children learn about money management through cash & cheques.
And as children grow-up, parents can give them more financial
responsibility. For eg: children can be asked to make payments
to their parents' credit card bills, etc. This way they will get
initiated into the world of plastic money and going further parents
can also explain a sample credit card bill to the child.
Parents must proactively
explain the difference between credit & debit cards to their
children. A credit card is a form of plastic money, which allows
people to spend now and pay back the money later. Credit cards
are not linked to any bank account. The interim period - between
the time money is spent & is paid is called 'credit period'.
While using credit cards, people need to actively remember to
pay up the card bill due else interest rate is charged on the
pending payments. Using credit cards is similar to taking small
loans at small intervals of time and repaying the same timely.
And if the due payment is not done, interest is charged!
In contrast, a debit
card allows expenditure only to the extent of funds in the account.
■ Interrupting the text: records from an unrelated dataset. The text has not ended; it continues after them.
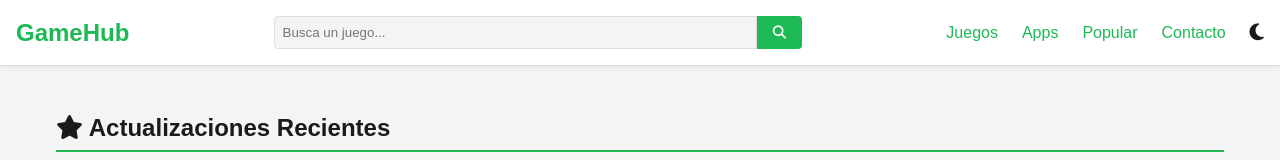
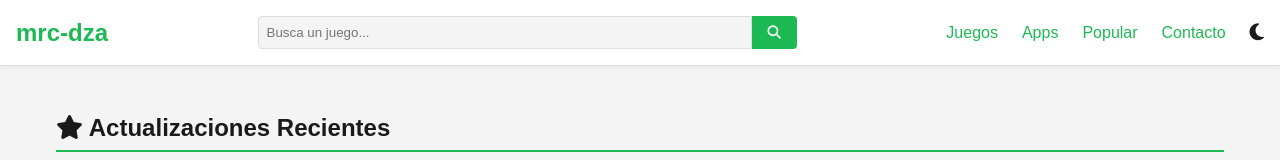
Before and after one commit to mrc-dza/SISTEMAS-I, a plain HTML site: page index.html in a window 1280 px wide. Shown: the top 160 px of the page. Drawn offline with Linux system fonts and the light colour scheme.

Commit message:
Actualizar header-template.html

```diff
--- a/templates/header-template.html
+++ b/templates/header-template.html
@@ -1,5 +1,5 @@
 <header>
-  <a href="index.html" class="logo">GameHub</a>
+  <a href="index.html" class="logo">mrc-dza</a>
 
   <form class="search-bar" id="search-form">
     <input type="text" id="search-input" placeholder="Busca un juego..." />
```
And hence ensures that no overspending occurs. Debit cards did
not exist 10 years back; only ATM cards did. An ATM card can be
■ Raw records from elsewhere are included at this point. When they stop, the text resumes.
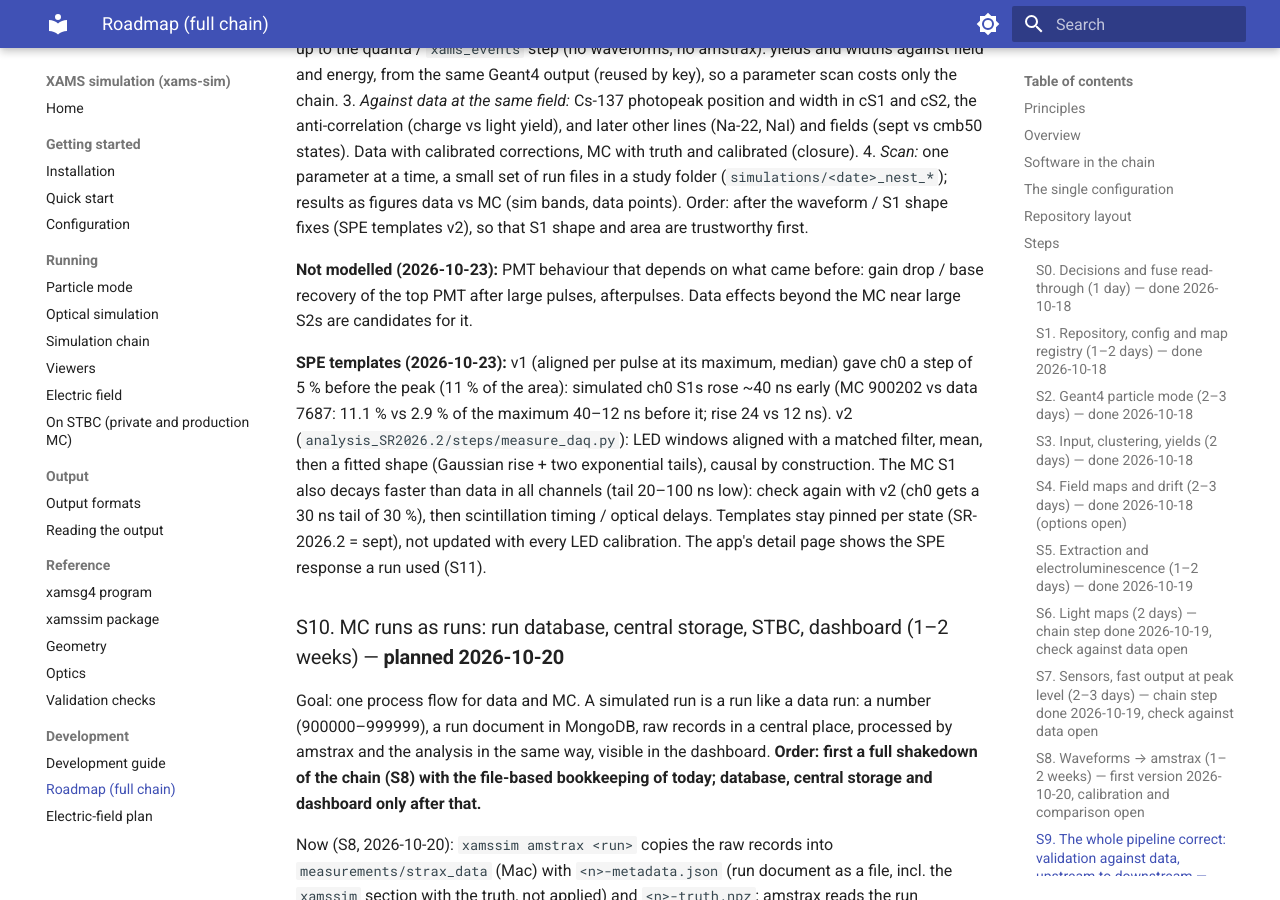
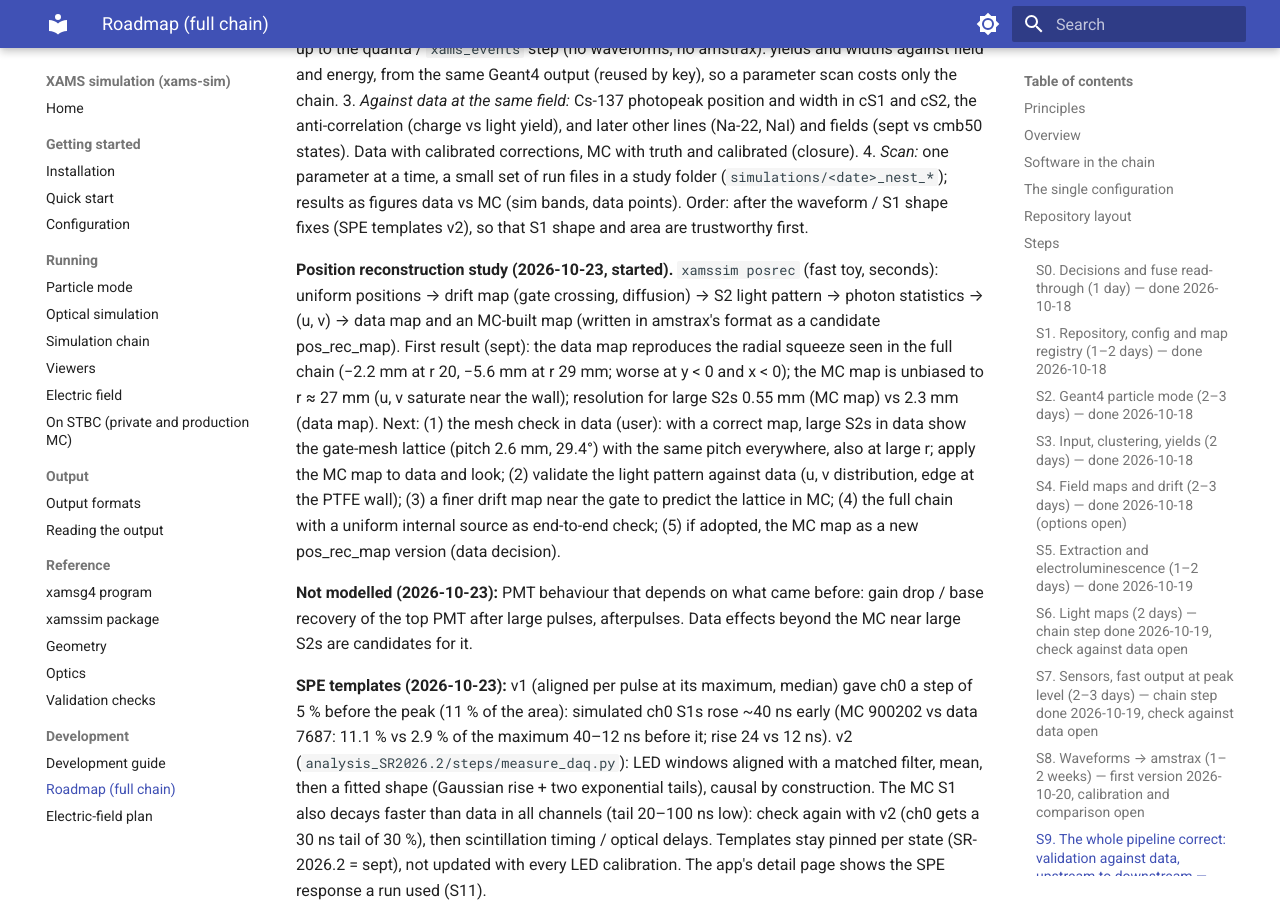
Before and after one commit to XAMS-nikhef/xams-sim, an MkDocs documentation site: the page built from docs/xams_sim_plan.md, in a window 1280 px wide and 900 px high, scrolled down 11990 px. Built offline with MkDocs 1.6.1 and Material for MkDocs 9.7.7, drawn with Linux system fonts in a browser that asks for light colours.

Commit message:
Plan S9: position reconstruction study (xamssim posrec), first result, mesh check
Co-Authored-By: Claude Opus 5.5 <noreply@anthropic.com>

```diff
--- a/docs/xams_sim_plan.md
+++ b/docs/xams_sim_plan.md
@@ -405,6 +405,17 @@ calibrate (gains without simulated SPE / LED data) stay at truth, marked as such
    as figures data vs MC (sim bands, data points).
 Order: after the waveform / S1 shape fixes (SPE templates v2), so that S1 shape and area are trustworthy first.
 
+**Position reconstruction study (2026-10-23, started).** `xamssim posrec` (fast toy, seconds): uniform positions →
+drift map (gate crossing, diffusion) → S2 light pattern → photon statistics → (u, v) → data map and an MC-built map
+(written in amstrax's format as a candidate pos_rec_map). First result (sept): the data map reproduces the radial
+squeeze seen in the full chain (−2.2 mm at r 20, −5.6 mm at r 29 mm; worse at y < 0 and x < 0); the MC map is
+unbiased to r ≈ 27 mm (u, v saturate near the wall); resolution for large S2s 0.55 mm (MC map) vs 2.3 mm (data map).
+Next: (1) the mesh check in data (user): with a correct map, large S2s in data show the gate-mesh lattice (pitch
+2.6 mm, 29.4°) with the same pitch everywhere, also at large r; apply the MC map to data and look; (2) validate the
+light pattern against data (u, v distribution, edge at the PTFE wall); (3) a finer drift map near the gate to predict
+the lattice in MC; (4) the full chain with a uniform internal source as end-to-end check; (5) if adopted, the MC map
+as a new pos_rec_map version (data decision).
+
 **Not modelled (2026-10-23):** PMT behaviour that depends on what came before: gain drop / base recovery of the top
 PMT after large pulses, afterpulses. Data effects beyond the MC near large S2s are candidates for it.
 
```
used to withdraw money from ATM's( automated teller machine also
popularly known as any time money). In the last decade, ATM cards
have been combined as debit cards and the same plastic can be
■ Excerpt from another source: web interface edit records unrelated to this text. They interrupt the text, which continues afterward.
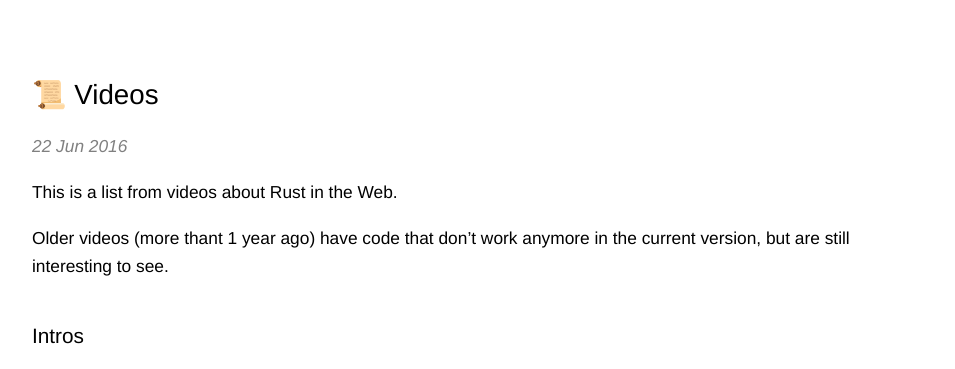
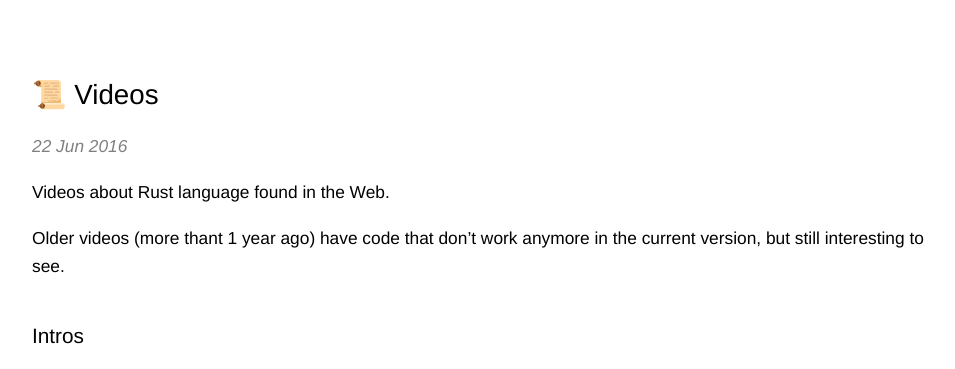
Before and after one commit to adelarsq/daily-rust.github.io, a Jekyll site: the page built from _posts/2016-06-22-videos.md, in a window 1280 px wide. Shown: the top 369 px of the page, without its empty margins (158-1113 px from the left). Built offline with Jekyll 4.4.1, drawn with Linux system fonts in a browser that asks for light colours.

Commit message:
Update 2016-06-22-videos.md

```diff
--- a/_posts/2016-06-22-videos.md
+++ b/_posts/2016-06-22-videos.md
@@ -5,9 +5,9 @@ index_title: "Videos"
 tags: [rustposts, rust, article]
 ---
 
-This is a list from videos about Rust in the Web.
+Videos about Rust language found in the Web.
 
-Older videos (more thant 1 year ago) have code that don't work anymore in the current version, but are still interesting to see.
+Older videos (more thant 1 year ago) have code that don't work anymore in the current version, but still interesting to see.
 
 ## Intros
 
```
used both for withdrawing money and making purchases. Debit cards
are fast replacing cash or cheques. People actively use debit
cards to pay their bills; and since there is no fear of extra
expenditure/ delayed payments and hence high interest. They are
fast becoming the popular face of plastic money.
We advocate that parents
must begin introduction to plastic money formally by opening an
independent bank account for the child and giving an ATM/debit
card. This plastic allows the child to understand the concept
of a savings account and how he/she can use the plastic to withdraw
money from the ATM and also use the card for making purchases.
For eg: If you plan giving Rs.1000 as pocket money to your teenager,
you can open a savings account for him/her and give an ATM/debit
card. He/she has access to the account 24/7/365. As & when
the need arises, money can be either withdrawn from the ATM or
purchases can be done using the debit card. And since money can
be used only to the extent of Rs.1000, you are sure that your
child is not over-spending and is also learning banking at an
early age. Further, since the transactions done are recorded in
the statement of account, you can easily monitor where/ what the
spend is being done.
Once the child is
completely comfortable with the ATM/debit card format of plastic
money, parents can gift a credit card to the child. As explained
already, it is not wise to give a credit card to the teenager
without adequately explaining the entire concept of controlled
spending. These days plastic money has become a status symbol
for teenagers and in an attempt to pamper children, parents often
end up gifting them a credit card. We would strongly urge parents
to introduce children to plastic money with debit cards and once
the teenager is wise enough, you can give them a credit card also.
However, it must be clearly explained to the child that spending
on the credit card must be limited. Taking the same example as
earlier, if your son/daughter gets Rs.1000 of pocket money every
month, you must mandate that across their credit & debit plastic,
spending must be controlled at Rs.1000. And in case, in a particular
month, spending goes beyond the limit, the payments for the credit
card must be duly managed next month.
Parents must be extra
cautious when giving credit cards to their children. Even as adults,
credit cards lead to over expenditure. This is because there is
a sense of deferred payment on the actual spending leads to a
certain comfort level on extra spending. This kind of behavior
on a habitual basis can be extremely harmful and lead to compulsive